Terry Teachout, writing on WSJ.com:
Simon Stone, the resident director of Belvoir St. Theatre, an Australian company, jumped head first into a pail of boiling oil when he took it upon himself to rewrite “Death of a Salesman.” Not only did he cut the play’s epilogue, but he altered the manner in which Willy Loman, Arthur Miller’s protagonist, meets his death. In the original play, Willy dies in a car crash that may or may not have been intentional; in Mr. Stone’s staging, he commits suicide by gassing himself….
Such productions, when done well, can offer fresh and illuminating perspectives on overfamiliar masterpieces — so long as their creators believe in the underlying validity of the original text. But whenever you deviate from that text, you run the risk of twisting, even perverting its meaning….At the same time…I do believe that great works of art can profit from radical reinterpretations that fling conventional wisdom out the window.
The thing I worry about is people who are discovering these classics for the first time. I’ve known several people who’ve gone to see one of these so-called “overfamiliar masterpieces” and told me they couldn’t understand why anyone ever liked them — and then described some inane addition that I had to assure them was crammed in there by someone attempting to “reinterpret” the play.
You can do a parody of “Citizen Kane” because anyone at any time can go watch the original. You can’t do that with most stage plays.
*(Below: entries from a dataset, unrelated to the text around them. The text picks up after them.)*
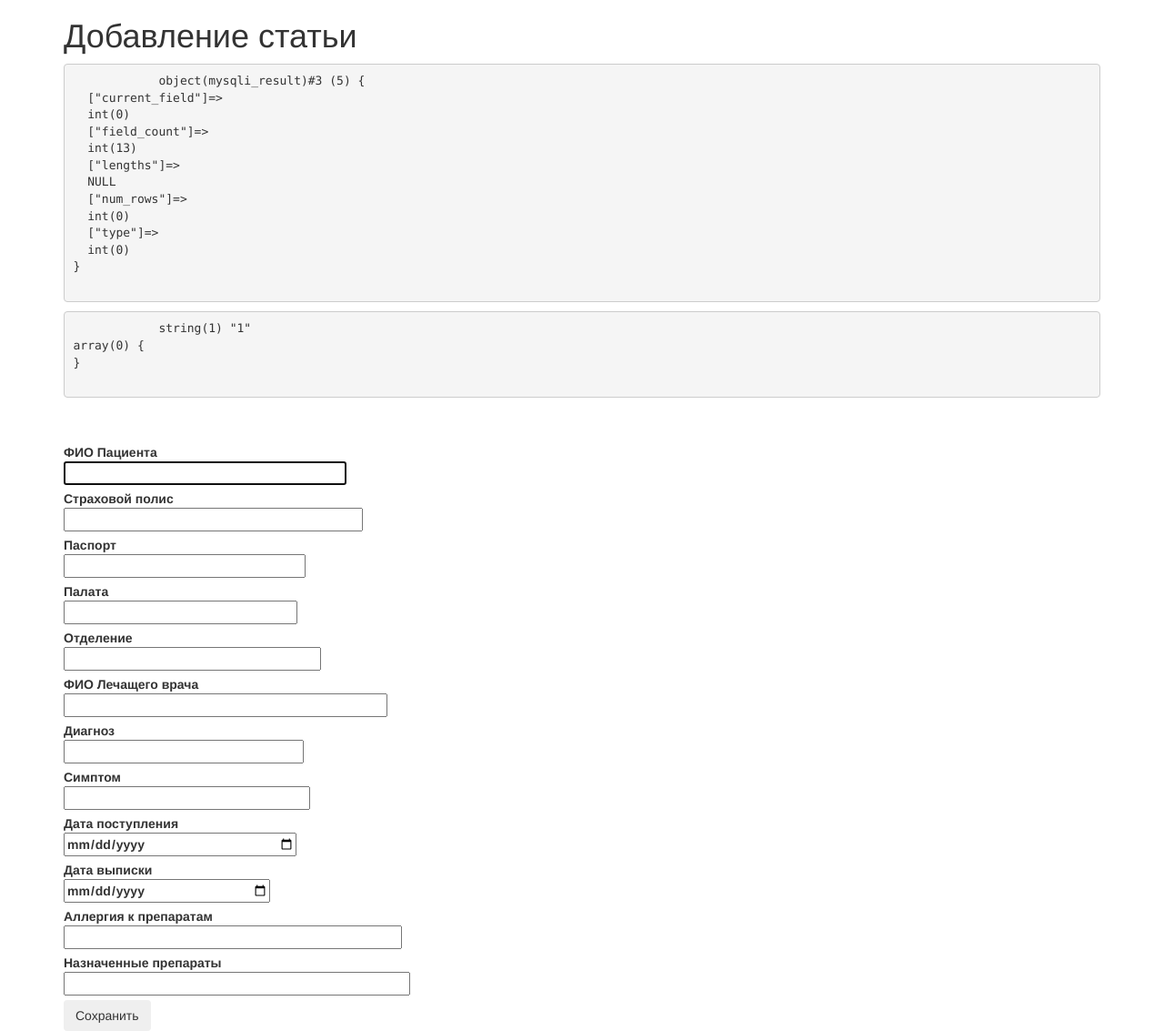
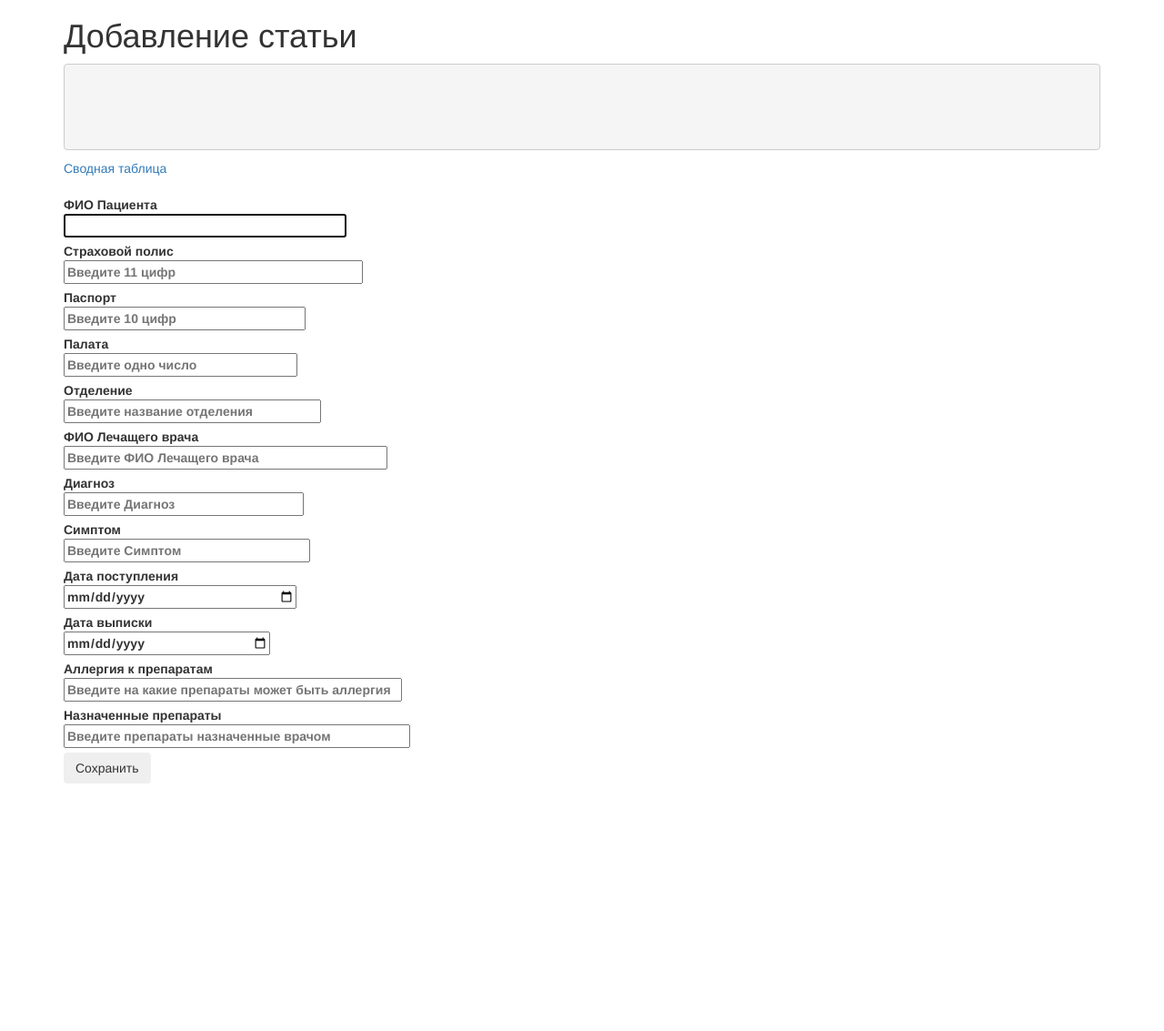
Before and after one commit to NikolayKotenko/Poliklinnika, a PHP site: page /views/form_add_new_article_admin-panel.php?action=1 in a window 1280 px wide. Shown: the whole page at 91% size. After the commit the page ends 861 px from the top, so only its background shows below. Run offline with PHP 8.4, Linux system fonts and the light colour scheme; data that the repository does not hold is empty.

Commit message:
Поправил, теперь нужно сформировать отчёты.

```diff
--- a/views/form_add_new_article_admin-panel.php
+++ b/views/form_add_new_article_admin-panel.php
@@ -17,41 +17,41 @@ $link = db_connect(); /* непонял зачем делать это еще р
     <h1>Добавление статьи</h1>
     <div>
         <?php
-        $query2 = "SELECT
-    FIO_pacienta.id,
-    FIO_pacienta.fio_pacienta AS 'ФИО Пациента',
-    Strahovoi_polis.Nomer_polisa AS 'Страховой полис',
-    Pasport.nomer_pasporta AS 'Паспорт',
-    Palata.nomer_palati AS 'Палата',
-    Otdelenie.nazvanie_otdelenia_specialnost AS 'Отделение',
-    Palata.fio_vracha AS 'ФИО Лечащего врача',
-    Diagnoz.diagnoz AS 'Диагноз',
-    Simptom.simptom AS 'Симптом',
-    Palata.data_postuplenia AS 'Дата поступления',
-    Palata.data_vipiski AS 'Дата выписки',
-    allergia_k_preparatam.alergia_k_preparatam AS 'Аллергия к препаратам',
-    Naznachenie_preparati.naznachenie_preparati AS 'Назначенные препараты'
-
-    FROM
-    FIO_pacienta
-
-    LEFT JOIN Palata USING (fio_pacienta)
-
-    JOIN Strahovoi_polis ON FIO_pacienta.fio_pacienta = Strahovoi_polis.fio_pacienta
-    JOIN Pasport ON FIO_pacienta.fio_pacienta = Pasport.fio_pacienta
-    JOIN Otdelenie ON FIO_pacienta.fio_pacienta = Otdelenie.fio_pacienta
-    JOIN Diagnoz ON FIO_pacienta.fio_pacienta = Diagnoz.fio_pacienta
-    JOIN Simptom ON FIO_pacienta.fio_pacienta = Simptom.fio_pacienta
-    JOIN allergia_k_preparatam ON FIO_pacienta.fio_pacienta = allergia_k_preparatam.fio_pacienta
-    JOIN Naznachenie_preparati ON FIO_pacienta.fio_pacienta = Naznachenie_preparati.fio_pacienta
-    ORDER BY `id` ASC";
-
-        $result2 = mysqli_query($link, $query2); /* Все что мы отобрали (САМ ЗАПРОС) записываем в переменную $result */
-
-        ?>
-        <pre>
-            <?php var_dump($result2);?>
-        </pre>
+//        $query2 = "SELECT
+//    FIO_pacienta.id,
+//    FIO_pacienta.fio_pacienta AS 'ФИО Пациента',
+//    Strahovoi_polis.Nomer_polisa AS 'Страховой полис',
+//    Pasport.nomer_pasporta AS 'Паспорт',
+//    Palata.nomer_palati AS 'Палата',
+//    Otdelenie.nazvanie_otdelenia_specialnost AS 'Отделение',
+//    Palata.fio_vracha AS 'ФИО Лечащего врача',
+//    Diagnoz.diagnoz AS 'Диагноз',
+//    Simptom.simptom AS 'Симптом',
+//    Palata.data_postuplenia AS 'Дата поступления',
+//    Palata.data_vipiski AS 'Дата выписки',
+//    allergia_k_preparatam.alergia_k_preparatam AS 'Аллергия к препаратам',
+//    Naznachenie_preparati.naznachenie_preparati AS 'Назначенные препараты'
+//
+//    FROM
+//    FIO_pacienta
+//
+//    LEFT JOIN Palata USING (fio_pacienta)
+//
+//    JOIN Strahovoi_polis ON FIO_pacienta.fio_pacienta = Strahovoi_polis.fio_pacienta
+//    JOIN Pasport ON FIO_pacienta.fio_pacienta = Pasport.fio_pacienta
+//    JOIN Otdelenie ON FIO_pacienta.fio_pacienta = Otdelenie.fio_pacienta
+//    JOIN Diagnoz ON FIO_pacienta.fio_pacienta = Diagnoz.fio_pacienta
+//    JOIN Simptom ON FIO_pacienta.fio_pacienta = Simptom.fio_pacienta
+//    JOIN allergia_k_preparatam ON FIO_pacienta.fio_pacienta = allergia_k_preparatam.fio_pacienta
+//    JOIN Naznachenie_preparati ON FIO_pacienta.fio_pacienta = Naznachenie_preparati.fio_pacienta
+//    ORDER BY `id` ASC";
+//
+//        $result2 = mysqli_query($link, $query2); /* Все что мы отобрали (САМ ЗАПРОС) записываем в переменную $result */
+//
+//        ?>
+<!--        <pre>-->
+<!--            --><?php //var_dump($result2);?>
+<!--        </pre>-->
 
         <!-- Атрибут action - говорит о том что данные передавать скрипту -->
         <!-- Method - каким способом будут передаваться параметры.-->
@@ -69,19 +69,20 @@ $link = db_connect(); /* непонял зачем делать это еще р
             <?php
 
 
-            var_dump($_GET['action']);
-            var_dump(articles_all($link));?>
-            </pre>
-            <?php
-            $post_null_get_article = articles_all($link);
+//            var_dump($_GET['action']);
+//            var_dump(articles_all($link));?>
+<!--            </pre>-->
+<!--            --><?php
+//            $post_null_get_article = articles_all($link);
 
             ?>
 
 
             </pre>
-            <br><br>
 
-                <label> ФИО Пациента
+            <a href="../admin-panel/index.php">Сводная таблица</a> <br><br>
+
+            <label> ФИО Пациента
                     <input type="text" name="fio_pacienta" value="" class="form-item" autofocus required>
 <!--                    <select name="book">-->
 <!--                        <option value="0">Выберите книгу</option>-->
@@ -96,39 +97,39 @@ $link = db_connect(); /* непонял зачем делать это еще р
                     <!-- required применяет стилевые правила к тегу <input>,  Он позволяет выделять поля
                     обязательные к заполнению перед отправкой формы. -->
                 <!-- Атрибут autofocus устанавливает, что кнопка получает фокус после загрузки страницы. -->
-            </label><br>
+                </label><br>
             <label>Страховой полис
-                <input type="text" name="strahovoi_polis" value="" class="form-item" autofocus required>
+                <input type="text" minlength="11" maxlength="11" name="strahovoi_polis" value="" class="form-item" placeholder="Введите 11 цифр" autofocus required>
             </label> <br>
             <label>Паспорт
-                <input type="text" name="Паспорт" value="" class="form-item" autofocus required>
+                <input type="text" minlength="10" maxlength="10" name="Паспорт" value="" class="form-item" placeholder="Введите 10 цифр" autofocus required>
             </label><br>
             <label>Палата
-                <input type="text" name="Палата" value="" class="form-item" autofocus required>
+                <input type="text" pattern="\d{1}" name="Палата" value="" class="form-item" placeholder="Введите одно число" autofocus required>
             </label><br>
             <label>Отделение
-                <input type="text" name="Отделение" value="" class="form-item" autofocus required>
+                <input type="text" name="Отделение" value="" class="form-item" placeholder="Введите название отделения" autofocus required>
             </label><br>
             <label>ФИО Лечащего врача
-                <input type="text" name="ФИО_Лечащего_врача" value="" class="form-item" autofocus required>
+                <input type="text" name="ФИО_Лечащего_врача" value="" class="form-item" placeholder="Введите ФИО Лечащего врача" autofocus required>
             </label><br>
             <label>Диагноз
-                <input type="text" name="Диагноз" value="" class="form-item" autofocus required>
+                <input type="text" name="Диагноз" value="" class="form-item" placeholder="Введите Диагноз" autofocus required>
             </label><br>
             <label>Симптом
-                <input type="text" name="Симптом" value="" class="form-item" autofocus required>
+                <input type="text" name="Симптом" value="" class="form-item" placeholder="Введите Симптом" autofocus required>
             </label><br>
             <label>Дата поступления
-                <input type="date" name="Дата_поступления" value="" class="form-item" autofocus required>
+                <input type="date" name="Дата_поступления" value="" class="form-item" placeholder="Введите Дату поступления пациента" autofocus required>
             </label><br>
             <label>Дата выписки
-                <input type="date" name="Дата_выписки" value="" class="form-item" autofocus required>
+                <input type="date" name="Дата_выписки" value="" class="form-item" placeholder="Введите Дату выписки" autofocus required>
             </label><br>
             <label>Аллергия к препаратам
-                <input type="text" name="Аллергия_к_препаратам" value="" class="form-item" autofocus >
+                <input type="text" name="Аллергия_к_препаратам" value="" class="form-item" placeholder="Введите на какие препараты может быть аллергия" autofocus >
             </label><br>
             <label>Назначенные препараты
-                <input type="text" name="Назначенные_препараты" value="" class="form-item" autofocus required>
+                <input type="text" name="Назначенные_препараты" value="" class="form-item" placeholder="Введите препараты назначенные врачом" autofocus required>
             </label><br>
             <input type="submit" value="Сохранить" class="btn">
         </form>
```
Also changed, not shown: views/articles.php (+8 -17 lines), views/form_edit_article_admin-panel.php (+25 -22 lines).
Before a director decides it’s time to make a play new, I hope she’ll stop to think whether the play as written might already be new to most of her audience.